RESULTS: The age and sex adjusted prevalence of ECG-LVH did not differ from normal weight patients to class 1-3 obesity patients, when Cornell-voltage criterion was used. In overweight and obese patients, as compared with normal weight patients, a progressively lower prevalence of ECG-LVH was observed when the Sokolow-Lyon index was used, whereas a higher prevalence was shown by using the aVL R-wave voltage (>11 and >5.7 mm) and the Cornell-voltage-QRS duration product. The incidence of cardiovascular events was significantly greater in patients with ECG LVH diagnosis by the Cornell voltage [hazard ratio 1.89, 95% confidence interval (CI) 1.05-3.39] and the Cornell product (hazard ratio 1.87, 95% CI 1.31-2.67). After adjusting for different confounders (age, sex, cigarette, hypertension, hypercholesterolemia, diabetes, income, education, occupational class and physical activity) and for BMI categories, only the Cornell product remained significantly associated with a higher incidence of cardiovascular events (hazard ratio 1.66; 95% CI 1.16-2.38). The predictive significance of different LVH criteria was assessed across BMI categories; after adjusting for confounders, no LVH criteria were significantly associated with an increased risk of cardiovascular events in obese patients; Cornell-product LVH remained an independent predictor of events in normal weight and overweight individuals (hazard ratio 2.63; 95% CI 1.10-6.28 and hazard ratio 2.72; 95% CI 1.52-4.25, respectively).

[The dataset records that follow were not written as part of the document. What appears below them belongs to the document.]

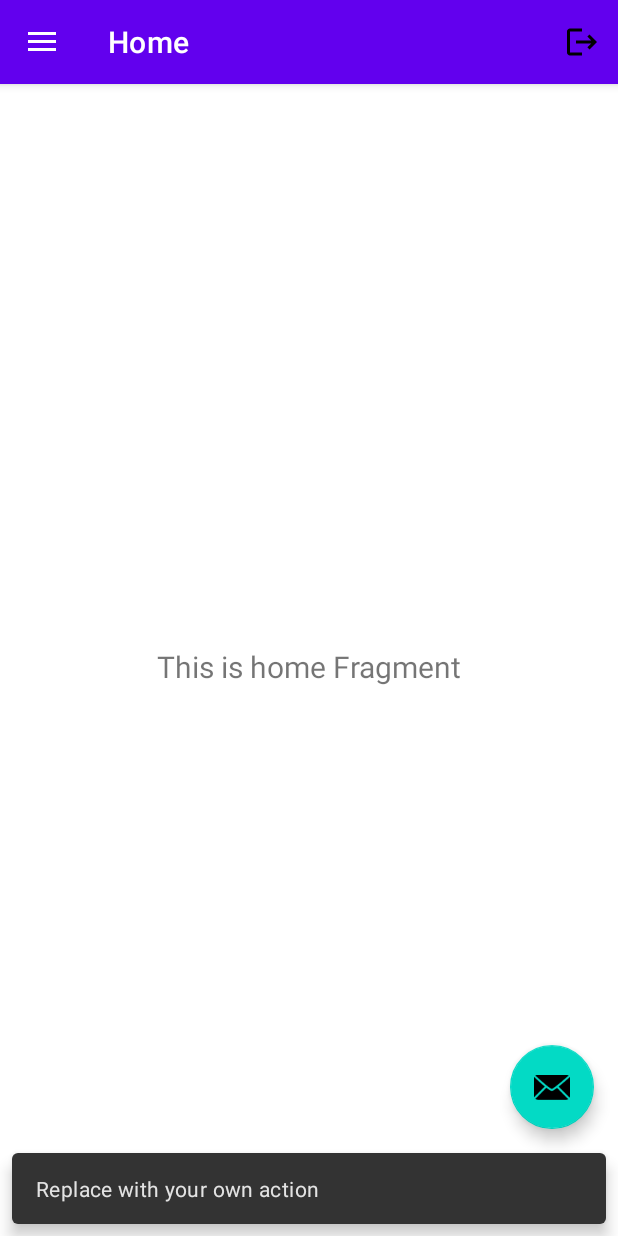
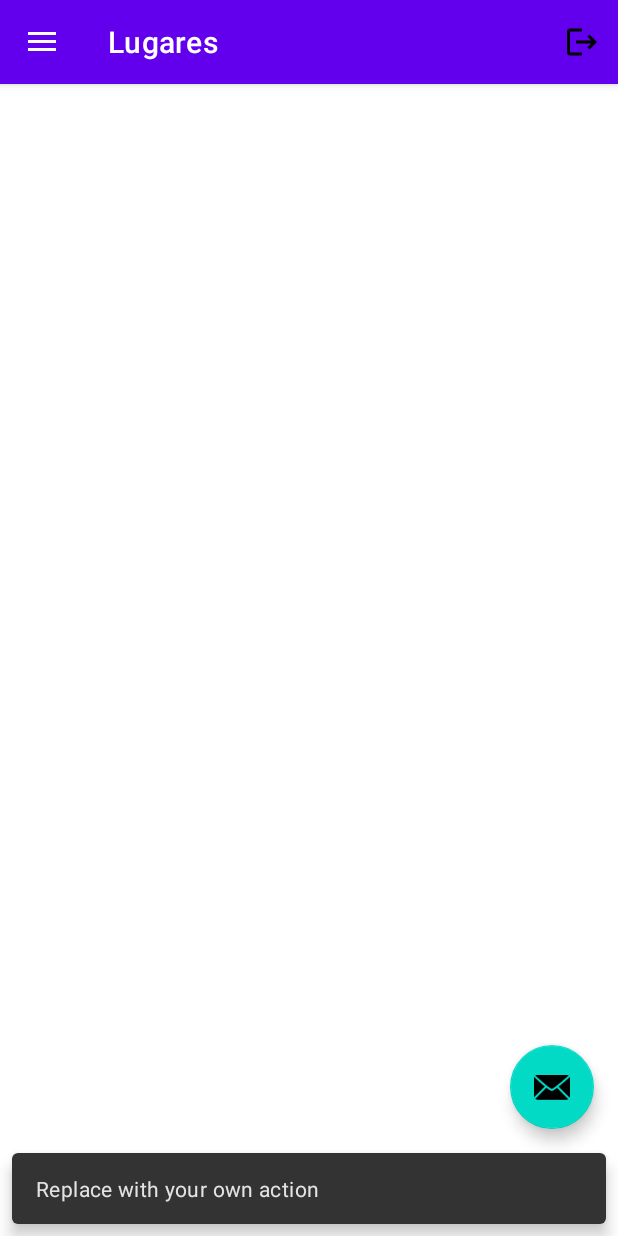
Before and after one commit to djs2109/Lugares, an Android app: the screen it shows after launch once a user with an empty profile is signed in (Principal), after a tap on an icon or button, on a phone screen of 412 x 824 dp. Run offline under Robolectric (Android 15) with nearby library versions, the phone set to English and light mode, and no system bars; our stand-ins replace Firebase (no records; nobody signed in at launch, a user with empty details on screens opened directly), navigation-ui; 2 statements that could not run were skipped.

Commit message:
Cuarto Commit

```diff
--- a/app/src/main/java/com/example/lugares/MainActivity.kt
+++ b/app/src/main/java/com/example/lugares/MainActivity.kt
@@ -11,8 +11,6 @@ import com.google.firebase.auth.FirebaseAuth
 import com.google.firebase.auth.FirebaseUser
 import com.google.firebase.auth.ktx.auth
 import com.google.firebase.ktx.Firebase
-import java.time.LocalDate
-import kotlin.math.log
 
 class MainActivity : AppCompatActivity() {
 
--- a/app/src/main/java/com/example/lugares/Principal.kt
+++ b/app/src/main/java/com/example/lugares/Principal.kt
@@ -39,7 +39,7 @@ class Principal : AppCompatActivity() {
         // menu should be considered as top level destinations.
         appBarConfiguration = AppBarConfiguration(
             setOf(
-                R.id.nav_home, R.id.nav_gallery, R.id.nav_slideshow
+                R.id.nav_lugar, R.id.nav_gallery, R.id.nav_slideshow
             ), drawerLayout
         )
         setupActionBarWithNavController(navController, appBarConfiguration)
--- a/app/src/main/java/com/example/lugares/ui/home/HomeViewModel.kt
+++ /dev/null
@@ -1,13 +0,0 @@
-package com.example.lugares.ui.home
-
-import androidx.lifecycle.LiveData
-import androidx.lifecycle.MutableLiveData
-import androidx.lifecycle.ViewModel
-
-class HomeViewModel : ViewModel() {
-
-    private val _text = MutableLiveData<String>().apply {
-        value = "This is home Fragment"
-    }
-    val text: LiveData<String> = _text
-}
--- a/app/src/main/java/com/example/lugares/ui/home/HomeFragment.kt
+++ b/app/src/main/java/com/example/lugares/ui/lugar/LugarFragment.kt
@@ -1,4 +1,4 @@
-package com.example.lugares.ui.home
+package com.example.lugares.ui.lugar
 
 import android.os.Bundle
 import android.view.LayoutInflater
@@ -7,11 +7,13 @@ import android.view.ViewGroup
 import android.widget.TextView
 import androidx.fragment.app.Fragment
 import androidx.lifecycle.ViewModelProvider
-import com.example.lugares.databinding.FragmentHomeBinding
+import com.example.lugares.databinding.FragmentLugarBinding
+import com.example.lugares.viewmodel.LugarViewModel
 
-class HomeFragment : Fragment() {
+class LugarFragment : Fragment() {
 
-    private var _binding: FragmentHomeBinding? = null
+    private lateinit var LugarViewModel :LugarViewModel
+    private var _binding: FragmentLugarBinding? = null
 
     // This property is only valid between onCreateView and
     // onDestroyView.
@@ -22,14 +24,14 @@ class HomeFragment : Fragment() {
         container: ViewGroup?,
         savedInstanceState: Bundle?
     ): View {
-        val homeViewModel =
-            ViewModelProvider(this).get(HomeViewModel::class.java)
+        val lugarViewModel =
+            ViewModelProvider(this).get(LugarViewModel::class.java)
 
-        _binding = FragmentHomeBinding.inflate(inflater, container, false)
+        _binding = FragmentLugarBinding.inflate(inflater, container, false)
         val root: View = binding.root
 
         val textView: TextView = binding.textHome
-        homeViewModel.text.observe(viewLifecycleOwner) {
+        lugarViewModel.text.observe(viewLifecycleOwner) {
             textView.text = it
         }
         return root
--- a/app/src/main/res/layout/fragment_home.xml
+++ b/app/src/main/res/layout/fragment_lugar.xml
@@ -4,7 +4,7 @@
     xmlns:tools="http://schemas.android.com/tools"
     android:layout_width="match_parent"
     android:layout_height="match_parent"
-    tools:context=".ui.home.HomeFragment">
+    tools:context=".ui.lugar.LugarFragment">
 
     <TextView
         android:id="@+id/text_home"
--- a/app/src/main/res/menu/activity_main_drawer.xml
+++ b/app/src/main/res/menu/activity_main_drawer.xml
@@ -5,9 +5,9 @@
 
     <group android:checkableBehavior="single">
         <item
-            android:id="@+id/nav_home"
+            android:id="@+id/nav_lugar"
             android:icon="@drawable/ic_menu_camera"
-            android:title="@string/menu_home" />
+            android:title="Lugares" />
         <item
             android:id="@+id/nav_gallery"
             android:icon="@drawable/ic_menu_gallery"
--- a/app/src/main/res/menu/activity_principal_drawer.xml
+++ b/app/src/main/res/menu/activity_principal_drawer.xml
@@ -5,9 +5,9 @@
 
     <group android:checkableBehavior="single">
         <item
-            android:id="@+id/nav_home"
+            android:id="@+id/nav_lugar"
             android:icon="@drawable/ic_menu_camera"
-            android:title="@string/menu_home" />
+            android:title="@string/menu_lugar" />
         <item
             android:id="@+id/nav_gallery"
             android:icon="@drawable/ic_menu_gallery"
--- a/app/src/main/res/navigation/mobile_navigation.xml
+++ b/app/src/main/res/navigation/mobile_navigation.xml
@@ -3,13 +3,13 @@
     xmlns:app="http://schemas.android.com/apk/res-auto"
     xmlns:tools="http://schemas.android.com/tools"
     android:id="@+id/mobile_navigation"
-    app:startDestination="@+id/nav_home">
+    app:startDestination="@+id/nav_lugar">
 
     <fragment
-        android:id="@+id/nav_home"
-        android:name="com.example.lugares.ui.home.HomeFragment"
-        android:label="@string/menu_home"
-        tools:layout="@layout/fragment_home" />
+        android:id="@+id/nav_lugar"
+        android:name="com.example.lugares.ui.lugar.LugarFragment"
+        android:label="@string/menu_lugar"
+        tools:layout="@layout/fragment_lugar" />
 
     <fragment
         android:id="@+id/nav_gallery"
--- a/app/src/main/res/values/strings.xml
+++ b/app/src/main/res/values/strings.xml
@@ -10,7 +10,7 @@
     <string name="nav_header_desc">Navigation header</string>
     <string name="action_settings">Settings</string>
 
-    <string name="menu_home">Home</string>
+    <string name="menu_lugar">Lugares</string>
     <string name="menu_gallery">Gallery</string>
     <string name="menu_slideshow">Slideshow</string>
 </resources>
--- a/build.gradle
+++ b/build.gradle
@@ -1,6 +1,7 @@
 buildscript {
     dependencies {
         classpath 'com.google.gms:google-services:4.3.10'
+        classpath 'androidx.navigation:navigation-safe-args-gradle-plugin:2.6.0-alpha02'
     }
 }// Top-level build file where you can add configuration options common to all sub-projects/modules.
 plugins {
```
Also changed, not shown: app/build.gradle (+23 -0 lines), app/src/main/java/com/example/lugares/data/LugarDao.kt (added, +24 -0 lines), app/src/main/java/com/example/lugares/data/LugarDatabase.kt (added, +32 -0 lines), app/src/main/java/com/example/lugares/model/Lugar.kt (added, +34 -0 lines), app/src/main/java/com/example/lugares/repository/LugarRepository.kt (added, +25 -0 lines), app/src/main/java/com/example/lugares/viewmodel/LugarViewModel.kt (added, +35 -0 lines).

CONCLUSION: Our results confirm that ECG LVH prevalence may differ according to the criteria used across BMI categories in a low cardiovascular risk cohort. The use of different LVH criteria according to BMI categories may improve cardiovascular risk stratification in a general population independently of several confounding factors.

Original languageEnglish
Pages (from-to)162-169
Number of pages8
JournalJournal of Hypertension
Issue number1
Publication statusPublished - Jan 2017


  • Adult
  • Aged
  • Comorbidity
  • Coronary Disease
  • Electrocardiography
  • Female
  • Heart Failure
  • Humans
  • Hypertrophy, Left Ventricular
  • Ideal Body Weight
  • Incidence
  • Italy
  • Male
  • Middle Aged
  • Obesity
  • Prevalence
  • Prognosis
  • Proportional Hazards Models
  • Stroke
  • Journal Article


Dive into the research topics of 'Obesity and ECG left ventricular hypertrophy'. Together they form a unique fingerprint.

Cite this